Faroe Islands is a kingdom of unspoiled nature. There are not many places in the world where such high, majestic rocks rise from the sea. We sailed on the famous Vestmanna Cliffs to see hundreds of meters of vertical walls, which are the home of thousands of birds.
A two-hour cruise under the spectacular cliffs of Vestmanna is in addition to the incredibly beautiful Mykines absolute “must see” Faroe Islands. Historically, it is also the oldest tourist attraction of this island country. The trip costs the equivalent of 295 DKK per person (children under 5 years old are free), but it is worth every single penny. And the skills that the local skippers show off is the world championship!

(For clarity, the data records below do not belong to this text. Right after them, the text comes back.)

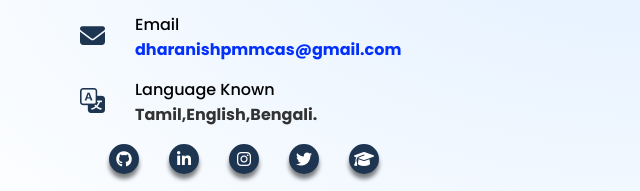
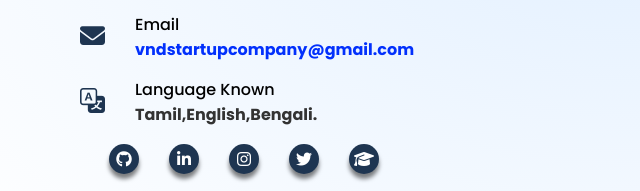
Before and after one commit to DHARANISH-hub/dharanishnathiya, a plain HTML site: page index.html in a window 1280 px wide. Shown: the part 4231-4422 px from the top of the page, 0-640 px from the left. Drawn offline with nearby package versions, Linux system fonts and the light colour scheme.

Commit message:
mail change

```diff
--- a/index.html
+++ b/index.html
@@ -262,7 +262,7 @@
                   <i class="fa-solid fa-envelope"></i>
                   <div class="info">
                     <div class="head">Email</div>
-                    <div class="sub-title"><a href="https://join.skype.com/invite/vZpgk8ZvXUUU" style="text-decoration: none; color: #0230fc;"> dharanishpmmcas@gmail.com</a></div>
+                    <div class="sub-title"><a href="https://join.skype.com/invite/vZpgk8ZvXUUU" style="text-decoration: none; color: #0230fc;"> vndstartupcompany@gmail.com</a></div>
                   </div>
                 </div>
 
```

The town of Vestmanna is located on the western end of the island of Streymoy – the main island of the archipelago, about half an hour from the capital – Tórshavn. The port from which we will sail out is on the left, when you enter the town. The ticket office is located in a building that houses a restaurant, a shop and a small Saga museum. As is often the case in the Faroe Islands, we have all in one. Because there are only about 50,000 Farers, everyone must be ready to be a seller, fisherman, mayor and driver at the same time.
We pick up previously ordered tickets and go to the small ship. Two hours of cruise ahead of us will take place on one of the most beautiful, but probably also the most dangerous waters in the world. The first mile runs through a narrow strait between the islands of Streymoy and Vagar. We are very close to a cliff covered with juicy grass. Sheep graze on it, jumping like chamois on slippery stones just above the water. Skiper, who is also a bilingual guide (#multitasking), explains that animals risk their lives to taste the waves of seaweed that are extremely tasty and nutritious. Sometimes it happens that the sheep, in the pursuit of a favorite delicacy, during the low tide will go too far and when the tide comes, will not be able to return to a safe meadow. The ocean grabs them, and the sea current with the strength of seven knots (thirteen kilometers per hour!) pulls poor animals into the depths.
When the end of the Vagar island disappears behind us, the Streymoy rock walls shoot upwards to three hundred meters. This is where the bird kingdom begins. Puffins, gulls, oystercatchers and petrels whimper in the air.
Crashed basalt rocks form a real labyrinth on the shore. The skipper, without hesitation, turns into a narrow slot, and the passengers open their mouths in horror. It seems more than certain that in a moment we will smash against the black wall. But the conscientious steersman turns the boat like a rally driver and we flow through the dark cave to the open ocean.
Mists spill over the water. The tops of fantastically shaped rocks disappear somewhere in the gray clouds. We can not take our eyes off the landscape, which seems to be a ready scenography designed for “Game of Thrones”. Rock towers and pyramids grow straight out of navy blue waves. Black basalt is combined with the greenery of lush vegetation, growing on every relatively flat space. Squawking gulls circled overhead.
Wili stands on the deck and grips his small hands on the metal rail. He rises his head trying to see the tops of the rocks that we pass almost scratching paint from the sides. The erosion slowly crumbles several hundred meters of boulders. Some rock blocks are already in shallow water. Others hang on the “word of honor.” A bit of bad luck and our small ship can break in half. A four-year old tries to be brave, but we see that he is genuinely afraid. When the captain announces that this is the last mountain and we leave the labyrinth of rocks – Wili breathes with a marked relief.
The sun comes out for goodbye and the Vestmanna Cliffs lift the veil of clouds a bit. The skipper gives it all forward and we return to the port.
When we moor to the wharf and all tourists are relieved to leave the ladder, Wili breaks the other way. He finds the captain and tells him that he was very afraid that we would break on rocks but he liked it anyway.
“We will not break if I’m the captain,” the skipper smiles.
In the slight fuss on board, I can’t hear what they are talking about, but the discussion must be interesting, because the captain smiles broadly, proudly unfastening the breast covered with a Faroese sweater. Apparently an unexpected compliment from a four year old improves the mood of a brave sailor.